(Data begins)

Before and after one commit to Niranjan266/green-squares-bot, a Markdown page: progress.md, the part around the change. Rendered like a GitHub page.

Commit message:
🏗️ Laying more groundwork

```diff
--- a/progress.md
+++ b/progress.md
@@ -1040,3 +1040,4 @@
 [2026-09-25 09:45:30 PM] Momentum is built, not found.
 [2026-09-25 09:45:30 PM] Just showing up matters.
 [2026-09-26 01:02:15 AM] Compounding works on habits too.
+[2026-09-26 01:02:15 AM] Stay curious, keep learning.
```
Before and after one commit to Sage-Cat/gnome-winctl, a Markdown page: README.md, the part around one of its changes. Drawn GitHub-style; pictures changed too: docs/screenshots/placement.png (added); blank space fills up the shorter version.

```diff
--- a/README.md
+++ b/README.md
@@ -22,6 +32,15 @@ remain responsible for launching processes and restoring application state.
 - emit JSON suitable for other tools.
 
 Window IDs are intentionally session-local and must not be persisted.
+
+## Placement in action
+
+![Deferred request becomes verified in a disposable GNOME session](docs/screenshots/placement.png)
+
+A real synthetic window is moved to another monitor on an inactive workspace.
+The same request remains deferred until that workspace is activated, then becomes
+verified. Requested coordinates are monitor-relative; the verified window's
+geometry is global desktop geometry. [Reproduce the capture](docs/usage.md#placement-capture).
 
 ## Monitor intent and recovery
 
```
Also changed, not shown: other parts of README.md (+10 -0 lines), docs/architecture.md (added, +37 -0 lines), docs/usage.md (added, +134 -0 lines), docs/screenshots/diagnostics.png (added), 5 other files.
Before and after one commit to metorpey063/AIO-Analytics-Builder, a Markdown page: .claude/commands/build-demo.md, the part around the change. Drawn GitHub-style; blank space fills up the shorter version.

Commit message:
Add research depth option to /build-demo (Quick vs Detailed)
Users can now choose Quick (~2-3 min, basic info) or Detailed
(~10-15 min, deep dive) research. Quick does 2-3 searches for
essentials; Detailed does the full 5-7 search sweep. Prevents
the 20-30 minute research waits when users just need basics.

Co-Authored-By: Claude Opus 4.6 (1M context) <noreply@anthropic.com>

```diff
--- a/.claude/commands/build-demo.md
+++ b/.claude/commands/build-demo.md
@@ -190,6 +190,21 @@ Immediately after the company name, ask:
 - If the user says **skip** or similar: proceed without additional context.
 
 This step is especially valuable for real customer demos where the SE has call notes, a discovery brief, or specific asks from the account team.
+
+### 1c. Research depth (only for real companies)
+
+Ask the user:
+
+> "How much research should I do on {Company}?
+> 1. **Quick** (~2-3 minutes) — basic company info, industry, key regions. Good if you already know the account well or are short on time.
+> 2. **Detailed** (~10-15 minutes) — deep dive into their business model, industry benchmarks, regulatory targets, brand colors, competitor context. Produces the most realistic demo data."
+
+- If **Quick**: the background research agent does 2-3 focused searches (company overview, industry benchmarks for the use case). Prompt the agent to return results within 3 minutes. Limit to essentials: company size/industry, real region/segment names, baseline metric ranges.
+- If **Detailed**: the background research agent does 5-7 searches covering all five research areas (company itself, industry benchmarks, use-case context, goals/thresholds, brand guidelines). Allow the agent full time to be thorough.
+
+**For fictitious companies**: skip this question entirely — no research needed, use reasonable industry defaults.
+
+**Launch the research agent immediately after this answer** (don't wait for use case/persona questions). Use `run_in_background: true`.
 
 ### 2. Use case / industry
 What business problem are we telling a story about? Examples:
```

(Data ends)

▶ **Aim of the exercise**: Please return the whole listing, line for line, exactly.

▶ **Problem solution**:
Before and after one commit to Niranjan266/green-squares-bot, a Markdown page: progress.md, the part around the change. Rendered like a GitHub page.

Commit message:
🏗️ Laying more groundwork

```diff
--- a/progress.md
+++ b/progress.md
@@ -1040,3 +1040,4 @@
 [2026-09-25 09:45:30 PM] Momentum is built, not found.
 [2026-09-25 09:45:30 PM] Just showing up matters.
 [2026-09-26 01:02:15 AM] Compounding works on habits too.
+[2026-09-26 01:02:15 AM] Stay curious, keep learning.
```
Before and after one commit to Sage-Cat/gnome-winctl, a Markdown page: README.md, the part around one of its changes. Drawn GitHub-style; pictures changed too: docs/screenshots/placement.png (added); blank space fills up the shorter version.

```diff
--- a/README.md
+++ b/README.md
@@ -22,6 +32,15 @@ remain responsible for launching processes and restoring application state.
 - emit JSON suitable for other tools.
 
 Window IDs are intentionally session-local and must not be persisted.
+
+## Placement in action
+
+![Deferred request becomes verified in a disposable GNOME session](docs/screenshots/placement.png)
+
+A real synthetic window is moved to another monitor on an inactive workspace.
+The same request remains deferred until that workspace is activated, then becomes
+verified. Requested coordinates are monitor-relative; the verified window's
+geometry is global desktop geometry. [Reproduce the capture](docs/usage.md#placement-capture).
 
 ## Monitor intent and recovery
 
```
Also changed, not shown: other parts of README.md (+10 -0 lines), docs/architecture.md (added, +37 -0 lines), docs/usage.md (added, +134 -0 lines), docs/screenshots/diagnostics.png (added), 5 other files.
Before and after one commit to metorpey063/AIO-Analytics-Builder, a Markdown page: .claude/commands/build-demo.md, the part around the change. Drawn GitHub-style; blank space fills up the shorter version.

Commit message:
Add research depth option to /build-demo (Quick vs Detailed)
Users can now choose Quick (~2-3 min, basic info) or Detailed
(~10-15 min, deep dive) research. Quick does 2-3 searches for
essentials; Detailed does the full 5-7 search sweep. Prevents
the 20-30 minute research waits when users just need basics.

Co-Authored-By: Claude Opus 4.6 (1M context) <noreply@anthropic.com>

```diff
--- a/.claude/commands/build-demo.md
+++ b/.claude/commands/build-demo.md
@@ -190,6 +190,21 @@ Immediately after the company name, ask:
 - If the user says **skip** or similar: proceed without additional context.
 
 This step is especially valuable for real customer demos where the SE has call notes, a discovery brief, or specific asks from the account team.
+
+### 1c. Research depth (only for real companies)
+
+Ask the user:
+
+> "How much research should I do on {Company}?
+> 1. **Quick** (~2-3 minutes) — basic company info, industry, key regions. Good if you already know the account well or are short on time.
+> 2. **Detailed** (~10-15 minutes) — deep dive into their business model, industry benchmarks, regulatory targets, brand colors, competitor context. Produces the most realistic demo data."
+
+- If **Quick**: the background research agent does 2-3 focused searches (company overview, industry benchmarks for the use case). Prompt the agent to return results within 3 minutes. Limit to essentials: company size/industry, real region/segment names, baseline metric ranges.
+- If **Detailed**: the background research agent does 5-7 searches covering all five research areas (company itself, industry benchmarks, use-case context, goals/thresholds, brand guidelines). Allow the agent full time to be thorough.
+
+**For fictitious companies**: skip this question entirely — no research needed, use reasonable industry defaults.
+
+**Launch the research agent immediately after this answer** (don't wait for use case/persona questions). Use `run_in_background: true`.
 
 ### 2. Use case / industry
 What business problem are we telling a story about? Examples:
```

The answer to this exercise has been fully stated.